- [Required work]
Determine the number of lines below that contain "import". Write nothing but that number.

===== Exercise input =====

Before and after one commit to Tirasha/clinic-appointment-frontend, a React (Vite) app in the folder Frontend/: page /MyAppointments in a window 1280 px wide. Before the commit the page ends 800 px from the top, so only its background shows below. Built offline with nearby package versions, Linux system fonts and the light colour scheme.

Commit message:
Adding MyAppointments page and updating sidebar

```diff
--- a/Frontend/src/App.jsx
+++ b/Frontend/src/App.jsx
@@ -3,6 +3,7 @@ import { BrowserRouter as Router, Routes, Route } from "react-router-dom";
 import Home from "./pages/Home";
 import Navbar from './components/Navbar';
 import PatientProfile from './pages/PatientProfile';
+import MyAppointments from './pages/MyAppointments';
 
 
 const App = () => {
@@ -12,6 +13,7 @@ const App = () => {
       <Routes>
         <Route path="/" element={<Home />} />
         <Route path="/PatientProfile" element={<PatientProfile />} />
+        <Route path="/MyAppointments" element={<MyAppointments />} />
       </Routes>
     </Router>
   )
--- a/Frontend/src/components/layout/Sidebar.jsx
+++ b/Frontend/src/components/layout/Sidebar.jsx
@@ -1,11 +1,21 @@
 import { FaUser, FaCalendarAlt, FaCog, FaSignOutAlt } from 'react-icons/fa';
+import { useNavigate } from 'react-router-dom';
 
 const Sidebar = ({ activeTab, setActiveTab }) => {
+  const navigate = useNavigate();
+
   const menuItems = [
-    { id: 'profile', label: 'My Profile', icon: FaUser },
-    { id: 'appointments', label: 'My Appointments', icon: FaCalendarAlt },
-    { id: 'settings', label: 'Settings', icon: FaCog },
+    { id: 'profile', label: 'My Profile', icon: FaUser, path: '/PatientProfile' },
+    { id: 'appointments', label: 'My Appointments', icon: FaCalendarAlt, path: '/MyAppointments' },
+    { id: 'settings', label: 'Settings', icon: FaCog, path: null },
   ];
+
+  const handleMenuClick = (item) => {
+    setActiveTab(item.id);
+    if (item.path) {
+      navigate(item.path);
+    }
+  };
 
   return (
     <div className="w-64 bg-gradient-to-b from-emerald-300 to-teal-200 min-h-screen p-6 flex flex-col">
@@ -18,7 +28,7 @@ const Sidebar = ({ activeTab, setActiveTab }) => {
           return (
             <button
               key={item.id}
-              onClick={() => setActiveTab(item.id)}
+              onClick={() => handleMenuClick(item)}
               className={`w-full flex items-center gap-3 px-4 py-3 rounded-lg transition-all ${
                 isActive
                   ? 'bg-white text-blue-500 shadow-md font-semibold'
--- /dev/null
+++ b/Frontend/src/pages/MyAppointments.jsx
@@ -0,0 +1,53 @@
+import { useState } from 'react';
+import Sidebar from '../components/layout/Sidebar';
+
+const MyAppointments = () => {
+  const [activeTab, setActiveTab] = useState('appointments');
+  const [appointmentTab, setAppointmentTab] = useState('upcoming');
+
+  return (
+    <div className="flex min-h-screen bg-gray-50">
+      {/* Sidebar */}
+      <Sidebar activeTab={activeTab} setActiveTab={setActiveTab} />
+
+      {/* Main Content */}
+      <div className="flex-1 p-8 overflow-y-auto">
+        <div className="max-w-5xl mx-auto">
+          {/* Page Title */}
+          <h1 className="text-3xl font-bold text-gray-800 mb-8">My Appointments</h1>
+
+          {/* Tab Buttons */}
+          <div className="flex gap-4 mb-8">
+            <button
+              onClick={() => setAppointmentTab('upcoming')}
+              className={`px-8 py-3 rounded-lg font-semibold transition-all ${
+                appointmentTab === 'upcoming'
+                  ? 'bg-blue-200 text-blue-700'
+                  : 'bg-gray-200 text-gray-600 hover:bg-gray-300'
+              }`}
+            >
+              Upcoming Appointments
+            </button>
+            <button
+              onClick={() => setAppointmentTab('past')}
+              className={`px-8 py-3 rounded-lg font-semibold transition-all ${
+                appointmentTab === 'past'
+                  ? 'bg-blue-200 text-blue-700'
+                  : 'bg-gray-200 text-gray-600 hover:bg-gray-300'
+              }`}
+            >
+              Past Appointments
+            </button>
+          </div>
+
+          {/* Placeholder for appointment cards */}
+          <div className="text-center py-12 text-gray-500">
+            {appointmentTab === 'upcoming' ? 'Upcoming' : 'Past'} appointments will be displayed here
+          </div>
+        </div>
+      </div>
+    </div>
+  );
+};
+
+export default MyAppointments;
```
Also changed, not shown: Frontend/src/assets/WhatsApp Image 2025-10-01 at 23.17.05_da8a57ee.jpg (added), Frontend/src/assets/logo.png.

=====

- [Result]
9